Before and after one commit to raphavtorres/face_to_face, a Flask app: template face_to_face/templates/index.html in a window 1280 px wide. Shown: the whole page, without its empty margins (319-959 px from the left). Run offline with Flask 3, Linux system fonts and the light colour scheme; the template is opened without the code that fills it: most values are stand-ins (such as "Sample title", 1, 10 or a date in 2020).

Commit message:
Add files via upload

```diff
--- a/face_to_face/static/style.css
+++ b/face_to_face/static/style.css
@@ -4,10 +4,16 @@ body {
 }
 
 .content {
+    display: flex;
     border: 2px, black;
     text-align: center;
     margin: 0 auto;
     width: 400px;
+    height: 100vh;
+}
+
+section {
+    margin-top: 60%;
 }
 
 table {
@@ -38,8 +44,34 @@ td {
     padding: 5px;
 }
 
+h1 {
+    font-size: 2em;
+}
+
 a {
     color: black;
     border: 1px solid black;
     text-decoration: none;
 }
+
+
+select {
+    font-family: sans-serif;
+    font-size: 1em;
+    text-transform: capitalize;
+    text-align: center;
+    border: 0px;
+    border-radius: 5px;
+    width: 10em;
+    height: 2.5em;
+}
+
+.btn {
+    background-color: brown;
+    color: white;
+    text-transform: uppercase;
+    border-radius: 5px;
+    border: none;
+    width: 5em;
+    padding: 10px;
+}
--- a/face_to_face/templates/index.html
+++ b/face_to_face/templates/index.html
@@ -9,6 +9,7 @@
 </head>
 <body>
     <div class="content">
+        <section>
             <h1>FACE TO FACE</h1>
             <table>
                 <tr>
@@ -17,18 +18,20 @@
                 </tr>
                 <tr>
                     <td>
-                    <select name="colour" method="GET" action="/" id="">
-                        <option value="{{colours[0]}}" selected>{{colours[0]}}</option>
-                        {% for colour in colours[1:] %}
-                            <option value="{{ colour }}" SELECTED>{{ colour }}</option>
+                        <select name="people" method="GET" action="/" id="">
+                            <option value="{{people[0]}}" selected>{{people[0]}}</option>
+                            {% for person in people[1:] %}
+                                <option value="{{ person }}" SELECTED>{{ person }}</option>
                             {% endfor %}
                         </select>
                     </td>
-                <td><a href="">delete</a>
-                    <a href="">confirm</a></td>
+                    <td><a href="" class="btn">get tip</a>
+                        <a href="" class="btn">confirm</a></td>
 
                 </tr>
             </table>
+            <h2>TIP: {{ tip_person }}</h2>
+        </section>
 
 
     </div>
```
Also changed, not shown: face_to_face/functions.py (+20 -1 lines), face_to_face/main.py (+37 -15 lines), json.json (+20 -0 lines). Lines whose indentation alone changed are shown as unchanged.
▬▬▬▬▬▬▬▬▬▬
## What to produce
Output the whole listing above again, word for word.

## Answer space
Before and after one commit to raphavtorres/face_to_face, a Flask app: template face_to_face/templates/index.html in a window 1280 px wide. Shown: the whole page, without its empty margins (319-959 px from the left). Run offline with Flask 3, Linux system fonts and the light colour scheme; the template is opened without the code that fills it: most values are stand-ins (such as "Sample title", 1, 10 or a date in 2020).

Commit message:
Add files via upload

```diff
--- a/face_to_face/static/style.css
+++ b/face_to_face/static/style.css
@@ -4,10 +4,16 @@ body {
 }
 
 .content {
+    display: flex;
     border: 2px, black;
     text-align: center;
     margin: 0 auto;
     width: 400px;
+    height: 100vh;
+}
+
+section {
+    margin-top: 60%;
 }
 
 table {
@@ -38,8 +44,34 @@ td {
     padding: 5px;
 }
 
+h1 {
+    font-size: 2em;
+}
+
 a {
     color: black;
     border: 1px solid black;
     text-decoration: none;
 }
+
+
+select {
+    font-family: sans-serif;
+    font-size: 1em;
+    text-transform: capitalize;
+    text-align: center;
+    border: 0px;
+    border-radius: 5px;
+    width: 10em;
+    height: 2.5em;
+}
+
+.btn {
+    background-color: brown;
+    color: white;
+    text-transform: uppercase;
+    border-radius: 5px;
+    border: none;
+    width: 5em;
+    padding: 10px;
+}
--- a/face_to_face/templates/index.html
+++ b/face_to_face/templates/index.html
@@ -9,6 +9,7 @@
 </head>
 <body>
     <div class="content">
+        <section>
             <h1>FACE TO FACE</h1>
             <table>
                 <tr>
@@ -17,18 +18,20 @@
                 </tr>
                 <tr>
                     <td>
-                    <select name="colour" method="GET" action="/" id="">
-                        <option value="{{colours[0]}}" selected>{{colours[0]}}</option>
-                        {% for colour in colours[1:] %}
-                            <option value="{{ colour }}" SELECTED>{{ colour }}</option>
+                        <select name="people" method="GET" action="/" id="">
+                            <option value="{{people[0]}}" selected>{{people[0]}}</option>
+                            {% for person in people[1:] %}
+                                <option value="{{ person }}" SELECTED>{{ person }}</option>
                             {% endfor %}
                         </select>
                     </td>
-                <td><a href="">delete</a>
-                    <a href="">confirm</a></td>
+                    <td><a href="" class="btn">get tip</a>
+                        <a href="" class="btn">confirm</a></td>
 
                 </tr>
             </table>
+            <h2>TIP: {{ tip_person }}</h2>
+        </section>
 
 
     </div>
```
Also changed, not shown: face_to_face/functions.py (+20 -1 lines), face_to_face/main.py (+37 -15 lines), json.json (+20 -0 lines). Lines whose indentation alone changed are shown as unchanged.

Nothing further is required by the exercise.